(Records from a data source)
Start of Block

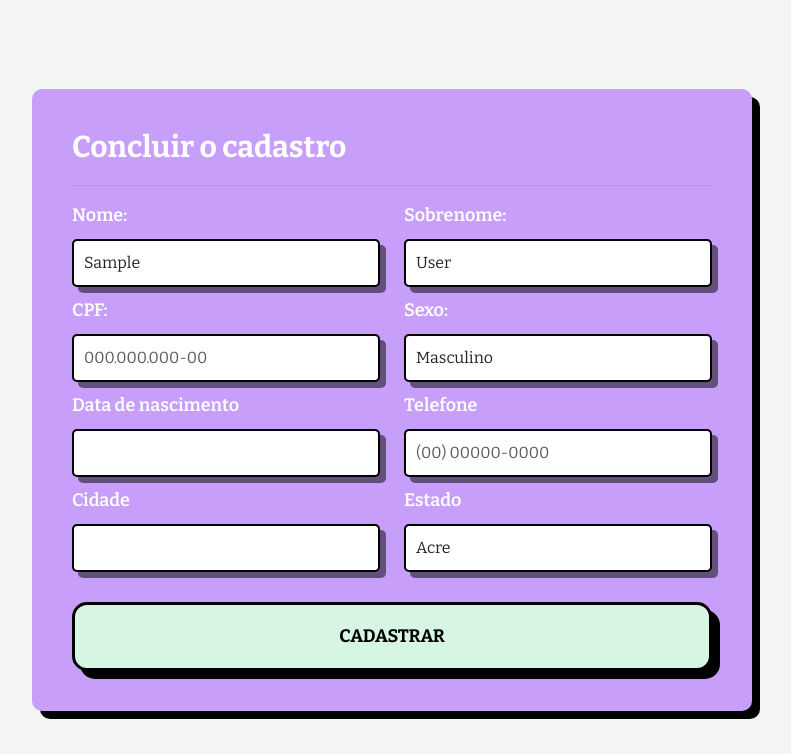
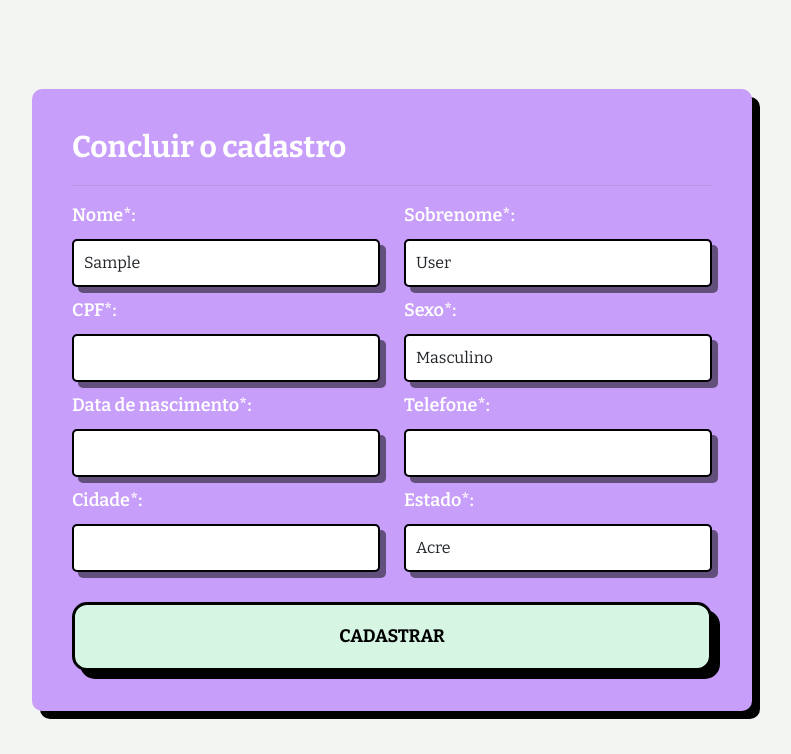
Before and after one commit to iaZe/debike, a Django app: page /accounts/cadastro_completo/ in a window 1280 px wide. Shown: the top 754 px of the page, without its empty margins (248-1039 px from the left). Run offline with Django 4.2, Linux system fonts and the light colour scheme; the visitor is signed in with stand-in values (Sample User, id 1).

Commit message:
Correções da Issues#2

```diff
--- a/debike/usuarios/forms.py
+++ b/debike/usuarios/forms.py
@@ -40,47 +40,47 @@ class CustomUserCompleteForm(forms.ModelForm):
     )
     first_name = forms.CharField(
         required=True,
-        label="Nome",
+        label="Nome*",
         widget=forms.TextInput(attrs={"class": "form-control"}),
     )
     last_name = forms.CharField(
         required=True,
-        label="Sobrenome",
+        label="Sobrenome*",
         widget=forms.TextInput(attrs={"class": "form-control"}),
     )
     cpf = forms.CharField(
         required=True,
-        label="CPF",
+        label="CPF*",
         min_length=11,
-        max_length=14,
-        widget=forms.TextInput(attrs={"class": "form-control", "pattern": "\d{3}\.\d{3}\.\d{3}-\d{2}", "placeholder": "000.000.000-00"}),
+        max_length=11,
+        widget=forms.TextInput(attrs={"class": "form-control"}),
     )
     sexo = forms.ChoiceField(
         required=True,
-        label="Sexo",
+        label="Sexo*",
         choices=SEXO,
         widget=forms.Select(attrs={"class": "form-control"}),
     )
     telefone = forms.CharField(
         required=True,
-        label="Telefone",
+        label="Telefone*",
         min_length=11,
-        max_length=14,
-        widget=forms.TextInput(attrs={"class": "form-control", "pattern": "\(\d{2}\)\d{5}-\d{4}", "placeholder": "(00) 00000-0000"}),
+        max_length=11,
+        widget=forms.TextInput(attrs={"class": "form-control"}),
     )
     data_nascimento = forms.DateField(
         required=True,
-        label="Data de nascimento",
+        label="Data de nascimento*",
         widget=forms.DateInput(attrs={"class": "form-control"}),
     )
     cidade = forms.CharField(
         required=True,
-        label="Cidade",
+        label="Cidade*",
         widget=forms.TextInput(attrs={"class": "form-control"}),
     )
     estado = forms.ChoiceField(
         required=True,
-        label="Estado",
+        label="Estado*",
         choices=ESTADO,
         widget=forms.Select(attrs={"class": "form-control"}),
     )
--- a/debike/usuarios/models.py
+++ b/debike/usuarios/models.py
@@ -38,9 +38,9 @@ class CustomUser(AbstractUser):
         ("SE", "Sergipe"),
         ("TO", "Tocantins"),
     )
-    cpf = models.CharField(max_length=14, unique=True, null=True, blank=True)
+    cpf = models.CharField(max_length=11, unique=True, null=True, blank=True)
     sexo = models.CharField(max_length=1, choices=SEXO, null=True, blank=True)
-    telefone = models.CharField(max_length=14, null=True, blank=True)
+    telefone = models.CharField(max_length=11, null=True, blank=True)
     data_nascimento = models.DateField(null=True, blank=True)
     cidade = models.CharField(max_length=100, null=True, blank=True)
     estado = models.CharField(max_length=2, choices=ESTADO, null=True, blank=True)
--- a/debike/usuarios/templates/cadastro_completo.html
+++ b/debike/usuarios/templates/cadastro_completo.html
@@ -12,22 +12,22 @@
     <form action="{% url 'cadastro_completo' %}" method="POST">
       {% csrf_token %}
       <div class="row">
-        <div class="col-md"><label>Nome:</label>{{ form.first_name }}</div>
-        <div class="col-md"><label>Sobrenome:</label>{{ form.last_name }}</div>
+        <div class="col-md"><label>Nome*:</label>{{ form.first_name }}</div>
+        <div class="col-md"><label>Sobrenome*:</label>{{ form.last_name }}</div>
       </div>
       <div class="row">
-        <div class="col-md"><label>CPF:</label>{{ form.cpf }}</div>
-        <div class="col-md"><label>Sexo:</label>{{ form.sexo }}</div>
+        <div class="col-md"><label>CPF*:</label>{{ form.cpf }}</div>
+        <div class="col-md"><label>Sexo*:</label>{{ form.sexo }}</div>
       </div>
       <div class="row">
         <div class="col-md">
-          <label>Data de nascimento</label>{{ form.data_nascimento }}
+          <label>Data de nascimento*:</label>{{ form.data_nascimento }}
         </div>
-        <div class="col-md"><label>Telefone</label>{{ form.telefone }}</div>
+        <div class="col-md"><label>Telefone*:</label>{{ form.telefone }}</div>
       </div>
       <div class="row">
-        <div class="col-md"><label>Cidade</label>{{ form.cidade }}</div>
-        <div class="col-md"><label>Estado</label>{{ form.estado }}</div>
+        <div class="col-md"><label>Cidade*:</label>{{ form.cidade }}</div>
+        <div class="col-md"><label>Estado*:</label>{{ form.estado }}</div>
       </div>
       <input type="submit" value="CADASTRAR" class="button" />
     </form>
--- a/debike/usuarios/utils.py
+++ b/debike/usuarios/utils.py
@@ -1,10 +1,4 @@
-def formatador_cpf(user):
-    if len(user.cpf) == 11:
-        return f"{user.cpf[:3]}.{user.cpf[3:6]}.{user.cpf[6:9]}-{user.cpf[9:]}"
-
-
 def save_user(form):
     user = form.save(commit=False)
-    user.cpf = formatador_cpf(user)
     user.first_login = False
     user.save()
```
Also changed, not shown: debike/bikes/forms.py (+6 -6 lines), 1 other file.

End of Block

▶ Required action
Please set down the records above word for word and omit their pictures.

▶ Finished exercise
Before and after one commit to iaZe/debike, a Django app: page /accounts/cadastro_completo/ in a window 1280 px wide. Shown: the top 754 px of the page, without its empty margins (248-1039 px from the left). Run offline with Django 4.2, Linux system fonts and the light colour scheme; the visitor is signed in with stand-in values (Sample User, id 1).

Commit message:
Correções da Issues#2

```diff
--- a/debike/usuarios/forms.py
+++ b/debike/usuarios/forms.py
@@ -40,47 +40,47 @@ class CustomUserCompleteForm(forms.ModelForm):
     )
     first_name = forms.CharField(
         required=True,
-        label="Nome",
+        label="Nome*",
         widget=forms.TextInput(attrs={"class": "form-control"}),
     )
     last_name = forms.CharField(
         required=True,
-        label="Sobrenome",
+        label="Sobrenome*",
         widget=forms.TextInput(attrs={"class": "form-control"}),
     )
     cpf = forms.CharField(
         required=True,
-        label="CPF",
+        label="CPF*",
         min_length=11,
-        max_length=14,
-        widget=forms.TextInput(attrs={"class": "form-control", "pattern": "\d{3}\.\d{3}\.\d{3}-\d{2}", "placeholder": "000.000.000-00"}),
+        max_length=11,
+        widget=forms.TextInput(attrs={"class": "form-control"}),
     )
     sexo = forms.ChoiceField(
         required=True,
-        label="Sexo",
+        label="Sexo*",
         choices=SEXO,
         widget=forms.Select(attrs={"class": "form-control"}),
     )
     telefone = forms.CharField(
         required=True,
-        label="Telefone",
+        label="Telefone*",
         min_length=11,
-        max_length=14,
-        widget=forms.TextInput(attrs={"class": "form-control", "pattern": "\(\d{2}\)\d{5}-\d{4}", "placeholder": "(00) 00000-0000"}),
+        max_length=11,
+        widget=forms.TextInput(attrs={"class": "form-control"}),
     )
     data_nascimento = forms.DateField(
         required=True,
-        label="Data de nascimento",
+        label="Data de nascimento*",
         widget=forms.DateInput(attrs={"class": "form-control"}),
     )
     cidade = forms.CharField(
         required=True,
-        label="Cidade",
+        label="Cidade*",
         widget=forms.TextInput(attrs={"class": "form-control"}),
     )
     estado = forms.ChoiceField(
         required=True,
-        label="Estado",
+        label="Estado*",
         choices=ESTADO,
         widget=forms.Select(attrs={"class": "form-control"}),
     )
--- a/debike/usuarios/models.py
+++ b/debike/usuarios/models.py
@@ -38,9 +38,9 @@ class CustomUser(AbstractUser):
         ("SE", "Sergipe"),
         ("TO", "Tocantins"),
     )
-    cpf = models.CharField(max_length=14, unique=True, null=True, blank=True)
+    cpf = models.CharField(max_length=11, unique=True, null=True, blank=True)
     sexo = models.CharField(max_length=1, choices=SEXO, null=True, blank=True)
-    telefone = models.CharField(max_length=14, null=True, blank=True)
+    telefone = models.CharField(max_length=11, null=True, blank=True)
     data_nascimento = models.DateField(null=True, blank=True)
     cidade = models.CharField(max_length=100, null=True, blank=True)
     estado = models.CharField(max_length=2, choices=ESTADO, null=True, blank=True)
--- a/debike/usuarios/templates/cadastro_completo.html
+++ b/debike/usuarios/templates/cadastro_completo.html
@@ -12,22 +12,22 @@
     <form action="{% url 'cadastro_completo' %}" method="POST">
       {% csrf_token %}
       <div class="row">
-        <div class="col-md"><label>Nome:</label>{{ form.first_name }}</div>
-        <div class="col-md"><label>Sobrenome:</label>{{ form.last_name }}</div>
+        <div class="col-md"><label>Nome*:</label>{{ form.first_name }}</div>
+        <div class="col-md"><label>Sobrenome*:</label>{{ form.last_name }}</div>
       </div>
       <div class="row">
-        <div class="col-md"><label>CPF:</label>{{ form.cpf }}</div>
-        <div class="col-md"><label>Sexo:</label>{{ form.sexo }}</div>
+        <div class="col-md"><label>CPF*:</label>{{ form.cpf }}</div>
+        <div class="col-md"><label>Sexo*:</label>{{ form.sexo }}</div>
       </div>
       <div class="row">
         <div class="col-md">
-          <label>Data de nascimento</label>{{ form.data_nascimento }}
+          <label>Data de nascimento*:</label>{{ form.data_nascimento }}
         </div>
-        <div class="col-md"><label>Telefone</label>{{ form.telefone }}</div>
+        <div class="col-md"><label>Telefone*:</label>{{ form.telefone }}</div>
       </div>
       <div class="row">
-        <div class="col-md"><label>Cidade</label>{{ form.cidade }}</div>
-        <div class="col-md"><label>Estado</label>{{ form.estado }}</div>
+        <div class="col-md"><label>Cidade*:</label>{{ form.cidade }}</div>
+        <div class="col-md"><label>Estado*:</label>{{ form.estado }}</div>
       </div>
       <input type="submit" value="CADASTRAR" class="button" />
     </form>
--- a/debike/usuarios/utils.py
+++ b/debike/usuarios/utils.py
@@ -1,10 +1,4 @@
-def formatador_cpf(user):
-    if len(user.cpf) == 11:
-        return f"{user.cpf[:3]}.{user.cpf[3:6]}.{user.cpf[6:9]}-{user.cpf[9:]}"
-
-
 def save_user(form):
     user = form.save(commit=False)
-    user.cpf = formatador_cpf(user)
     user.first_login = False
     user.save()
```
Also changed, not shown: debike/bikes/forms.py (+6 -6 lines), 1 other file.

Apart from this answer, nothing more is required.